A group designed to examine congressional accountability and transparency probably has something better to do. But it has touched off a debate about whether we have dumber Americans, dumber politicians or whether something else explains such verbal downgrades.
Theory 1: Congress Is Getting Dumber. So Congress is speaking at the level of a high school sophomore, whereas seven years ago, it was at the high school junior level. If such trends continue unabated, by 2080, they will speak to us as kindergarteners. But that doesn't mean Congress is getting dumber. Analysis by Scripps News Service reveals 95 percent of congressional members possess college degrees. Only 27 representatives and one senator do not have a college degree. Thirty-years ago, 48 representatives and seven senators did not have a college degree.
Theory 2: The American People Are Getting Dumber. That's a popular line, but the data don't support it. The number of Americans with a college degree is dramatically increasing. From 1940 to 2007, the National Center for Educational Statistics reported the jump in Americans with a college degree from less than 5 percent to nearly 30 percent. What about the educational knowledge of the other 70 percent of Americans? Another NCES study analyzes the illiteracy rate. In 1870, the illiteracy rate was 20 percent. By 1900, that number fell by half. By the 1970s, it was less than 1 percent.

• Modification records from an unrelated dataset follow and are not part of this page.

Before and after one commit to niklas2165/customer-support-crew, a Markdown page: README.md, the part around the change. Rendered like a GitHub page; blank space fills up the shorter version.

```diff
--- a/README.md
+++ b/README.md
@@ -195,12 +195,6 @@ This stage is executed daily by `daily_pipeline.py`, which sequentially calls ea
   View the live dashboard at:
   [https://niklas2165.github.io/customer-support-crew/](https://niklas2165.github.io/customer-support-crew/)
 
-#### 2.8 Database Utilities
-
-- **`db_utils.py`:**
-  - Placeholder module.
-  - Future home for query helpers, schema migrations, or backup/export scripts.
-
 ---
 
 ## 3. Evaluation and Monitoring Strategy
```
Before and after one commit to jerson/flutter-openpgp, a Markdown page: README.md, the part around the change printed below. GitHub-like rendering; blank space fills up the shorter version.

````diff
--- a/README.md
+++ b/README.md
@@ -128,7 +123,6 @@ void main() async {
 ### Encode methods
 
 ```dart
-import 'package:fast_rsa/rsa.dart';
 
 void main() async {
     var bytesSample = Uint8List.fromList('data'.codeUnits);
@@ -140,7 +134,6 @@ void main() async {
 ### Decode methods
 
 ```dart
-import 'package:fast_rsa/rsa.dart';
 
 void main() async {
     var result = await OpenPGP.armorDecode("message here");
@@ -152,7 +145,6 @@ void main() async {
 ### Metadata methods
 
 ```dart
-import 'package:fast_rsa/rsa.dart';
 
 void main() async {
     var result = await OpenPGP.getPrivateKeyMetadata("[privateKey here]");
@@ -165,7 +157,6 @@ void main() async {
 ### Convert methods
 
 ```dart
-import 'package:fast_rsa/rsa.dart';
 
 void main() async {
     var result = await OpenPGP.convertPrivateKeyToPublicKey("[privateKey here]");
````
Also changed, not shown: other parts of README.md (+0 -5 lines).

Theory 3: Perceptions That Americans Are Getting Dumber Are On The Rise. Though the actual illiteracy rate is miniscule, there are plenty of unsubstantiated reports of higher numbers. On wiki.answers.com, someone posted "i have come across a website….it said in there that ¼ of the adult population -- that's about 44million - possess level 1 literacy skills (the lowest so far)." Another blogger claims our illiteracy rate is at least 13 percent, higher than China. Of the nearly 5 million hits on a search on the subject, most claim American illiteracy is much higher than it really is. Perhaps members of Congress believe these unsubstantiated reports and are simplifying their message accordingly. But given that Americans are much smarter these random website postings claim, Congress would really show its ignorance if it dumbed down its messages for that reason.